** Opening Data to examine block **

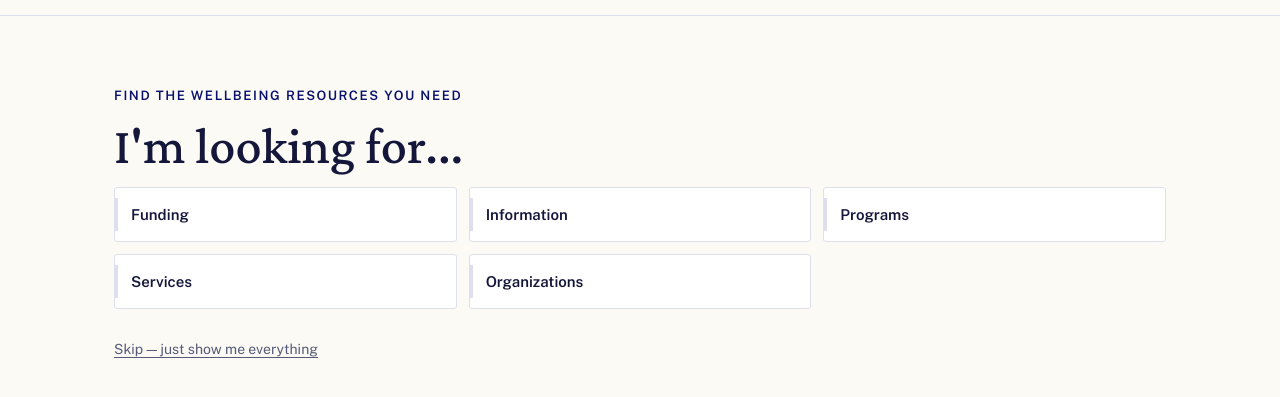
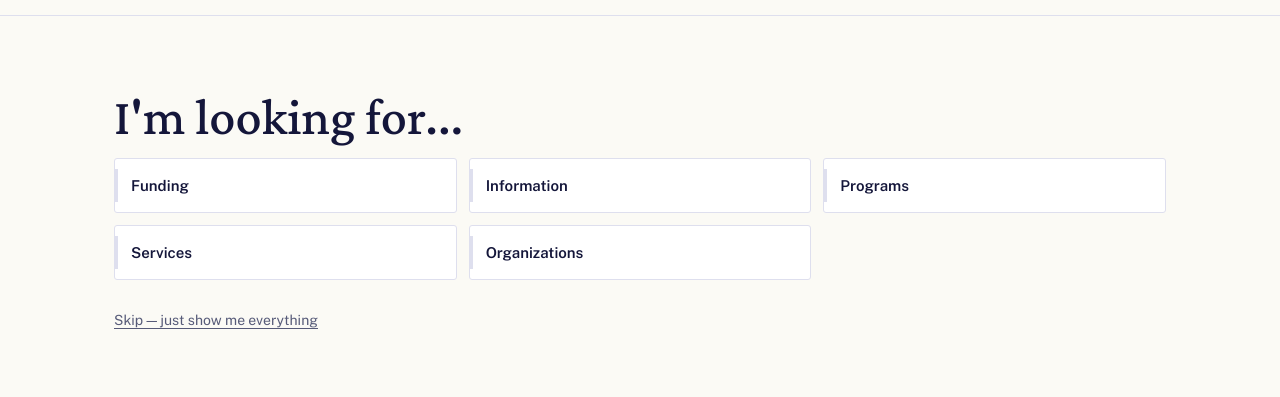
Before and after one commit to rubybelle/democracy-notes, a plain HTML site: page index.html in a window 1280 px wide. Shown: the part 71-468 px from the top of the page. Drawn offline with nearby package versions, Linux system fonts and the light colour scheme; no server answers.

Commit message:
remove eye brow.html

```diff
--- a/index.html
+++ b/index.html
@@ -558,7 +558,6 @@
 
     <!-- QUESTION 1: shown first, always -->
     <div id="q1-step">
-      <div class="survey-eyebrow">Find the wellbeing resources you need</div>
 <h1 class="survey-title">I'm looking for...</h1>
       <!-- This empty div gets filled with buttons by JavaScript
            (see renderQ1() below) — it's a container, not hardcoded
@@ -572,7 +571,6 @@
 
     <!-- QUESTION 2: hidden until a Q1 answer needs a follow-up -->
     <div id="q2-step" style="display:none;">
-      <div class="survey-eyebrow" id="q2-eyebrow">Find the wellbeing resources you need</div>
       <h1 class="survey-title" id="q2-title">Which best describes you?</h1>
       <p class="survey-sub">Let's narrow things down a little further.</p>
       <div class="roll" id="roll-q2"></div>
```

** Closing Data to examine block **

Problem: Leaving out the pictures, output each line above exactly as it is.

Problem solution:
Before and after one commit to rubybelle/democracy-notes, a plain HTML site: page index.html in a window 1280 px wide. Shown: the part 71-468 px from the top of the page. Drawn offline with nearby package versions, Linux system fonts and the light colour scheme; no server answers.

Commit message:
remove eye brow.html

```diff
--- a/index.html
+++ b/index.html
@@ -558,7 +558,6 @@
 
     <!-- QUESTION 1: shown first, always -->
     <div id="q1-step">
-      <div class="survey-eyebrow">Find the wellbeing resources you need</div>
 <h1 class="survey-title">I'm looking for...</h1>
       <!-- This empty div gets filled with buttons by JavaScript
            (see renderQ1() below) — it's a container, not hardcoded
@@ -572,7 +571,6 @@
 
     <!-- QUESTION 2: hidden until a Q1 answer needs a follow-up -->
     <div id="q2-step" style="display:none;">
-      <div class="survey-eyebrow" id="q2-eyebrow">Find the wellbeing resources you need</div>
       <h1 class="survey-title" id="q2-title">Which best describes you?</h1>
       <p class="survey-sub">Let's narrow things down a little further.</p>
       <div class="roll" id="roll-q2"></div>
```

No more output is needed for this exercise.